▶ **WHAT THIS TASK INVOLVES**: Below are records; how many of their lines contain "gradeDoc"? Answer with only the number.
────────────────
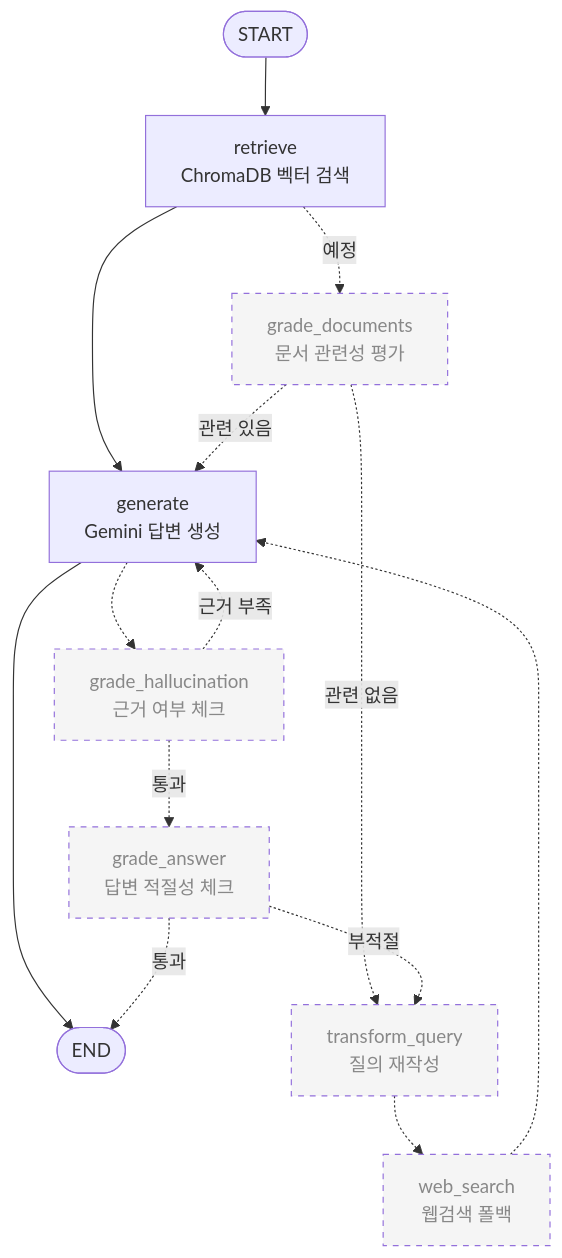
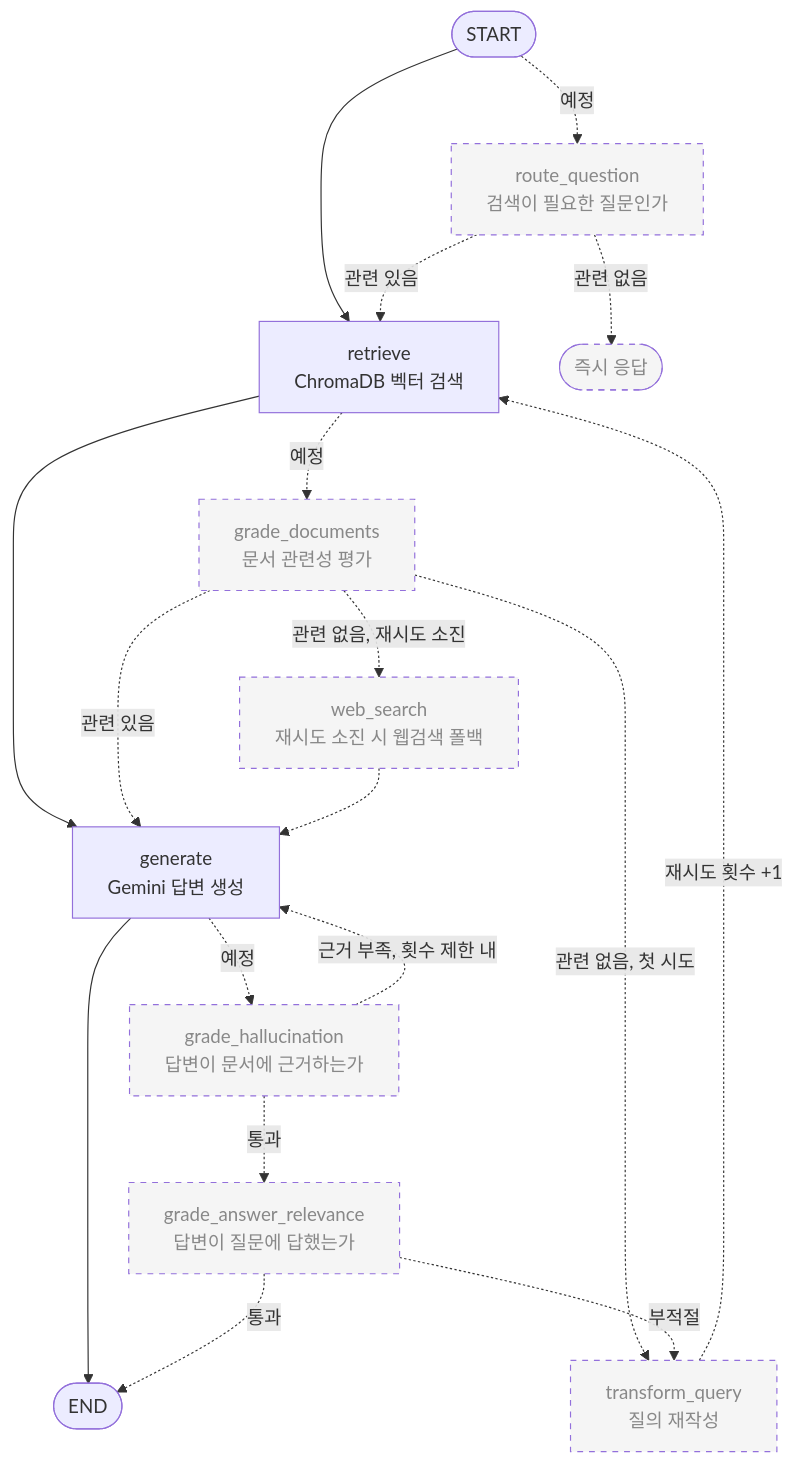
One commit to hochan00/langgraph-agent changed the second of 4 diagrams in README.md. Above: the diagram before and after it, drawn with Mermaid. The commit also changed other lines of this file, not shown here.

Commit message:
docs: README.md 그래프구조 추가

````diff
--- a/README.md
+++ b/README.md
@@ -90,30 +90,36 @@
 ```mermaid
 flowchart TD
-    START([START]) --> retrieve
+    START([START]) -.->|예정| routeQ
+    START --> retrieve
 
+    routeQ["route_question<br/>검색이 필요한 질문인가"]:::planned
     retrieve["retrieve<br/>ChromaDB 벡터 검색"]
+    gradeDoc["grade_documents<br/>문서 관련성 평가"]:::planned
+    transform["transform_query<br/>질의 재작성"]:::planned
+    web["web_search<br/>재시도 소진 시 웹검색 폴백"]:::planned
     generate["generate<br/>Gemini 답변 생성"]
+    gradeHallu["grade_hallucination<br/>답변이 문서에 근거하는가"]:::planned
+    gradeAns["grade_answer_relevance<br/>답변이 질문에 답했는가"]:::planned
+
+    routeQ -.->|관련 없음| directEnd([즉시 응답]):::planned
+    routeQ -.->|관련 있음| retrieve
 
     retrieve --> generate
+    retrieve -.->|예정| gradeDoc
+
+    gradeDoc -.->|관련 있음| generate
+    gradeDoc -.->|관련 없음, 첫 시도| transform
+    gradeDoc -.->|관련 없음, 재시도 소진| web
+    transform -.->|재시도 횟수 +1| retrieve
+    web -.-> generate
+
     generate --> END([END])
+    generate -.->|예정| gradeHallu
 
-    %% 구현 예정 (점선)
-    gradeDoc["grade_documents<br/>문서 관련성 평가"]:::planned
-    transform["transform_query<br/>질의 재작성"]:::planned
-    web["web_search<br/>웹검색 폴백"]:::planned
-    gradeHallu["grade_hallucination<br/>근거 여부 체크"]:::planned
-    gradeAns["grade_answer<br/>답변 적절성 체크"]:::planned
-
-    retrieve -.->|예정| gradeDoc
-    gradeDoc -.->|관련 있음| generate
-    gradeDoc -.->|관련 없음| transform
-    transform -.-> web
-    web -.-> generate
-    generate -.-> gradeHallu
-    gradeHallu -.->|근거 부족| generate
+    gradeHallu -.->|근거 부족, 횟수 제한 내| generate
     gradeHallu -.->|통과| gradeAns
     gradeAns -.->|부적절| transform
     gradeAns -.->|통과| END
 
     classDef planned stroke-dasharray: 5 5,fill:#f5f5f5,color:#888;
 ```
````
────────────────
▶ **EXERCISE ANSWER**: 9